Top of Data provided

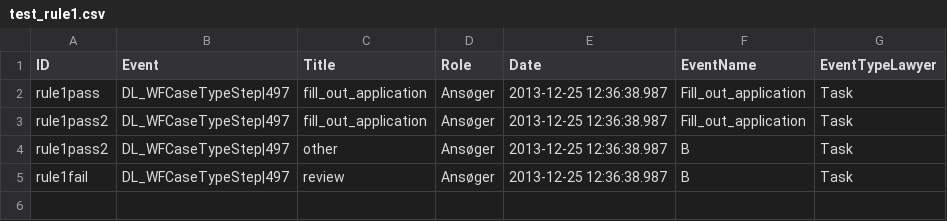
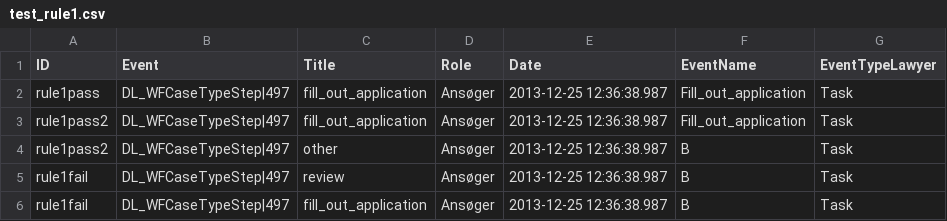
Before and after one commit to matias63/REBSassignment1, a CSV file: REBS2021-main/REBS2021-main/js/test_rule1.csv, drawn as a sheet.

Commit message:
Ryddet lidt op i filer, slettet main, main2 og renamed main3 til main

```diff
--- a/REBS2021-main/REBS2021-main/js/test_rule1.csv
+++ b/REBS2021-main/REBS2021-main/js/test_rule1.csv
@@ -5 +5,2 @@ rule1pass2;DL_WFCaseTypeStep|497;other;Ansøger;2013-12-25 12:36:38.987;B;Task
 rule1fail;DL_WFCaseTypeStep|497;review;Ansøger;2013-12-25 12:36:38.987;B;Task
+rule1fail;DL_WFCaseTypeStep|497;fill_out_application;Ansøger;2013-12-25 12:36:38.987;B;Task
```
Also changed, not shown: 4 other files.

Bottom of Data provided
Top of Data provided

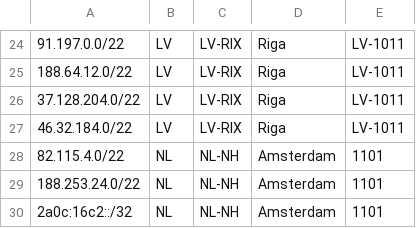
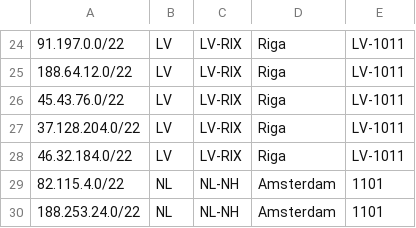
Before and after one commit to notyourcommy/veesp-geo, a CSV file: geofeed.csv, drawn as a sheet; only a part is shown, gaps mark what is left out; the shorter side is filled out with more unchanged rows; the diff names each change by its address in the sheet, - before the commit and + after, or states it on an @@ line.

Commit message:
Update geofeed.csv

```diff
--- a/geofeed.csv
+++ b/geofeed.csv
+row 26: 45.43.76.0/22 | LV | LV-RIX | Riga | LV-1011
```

Bottom of Data provided

**What the task asks:** Show every line above in which the word "drawn" occurs.

**Problem solution:**
Before and after one commit to matias63/REBSassignment1, a CSV file: REBS2021-main/REBS2021-main/js/test_rule1.csv, drawn as a sheet.
Before and after one commit to notyourcommy/veesp-geo, a CSV file: geofeed.csv, drawn as a sheet; only a part is shown, gaps mark what is left out; the shorter side is filled out with more unchanged rows; the diff names each change by its address in the sheet, - before the commit and + after, or states it on an @@ line.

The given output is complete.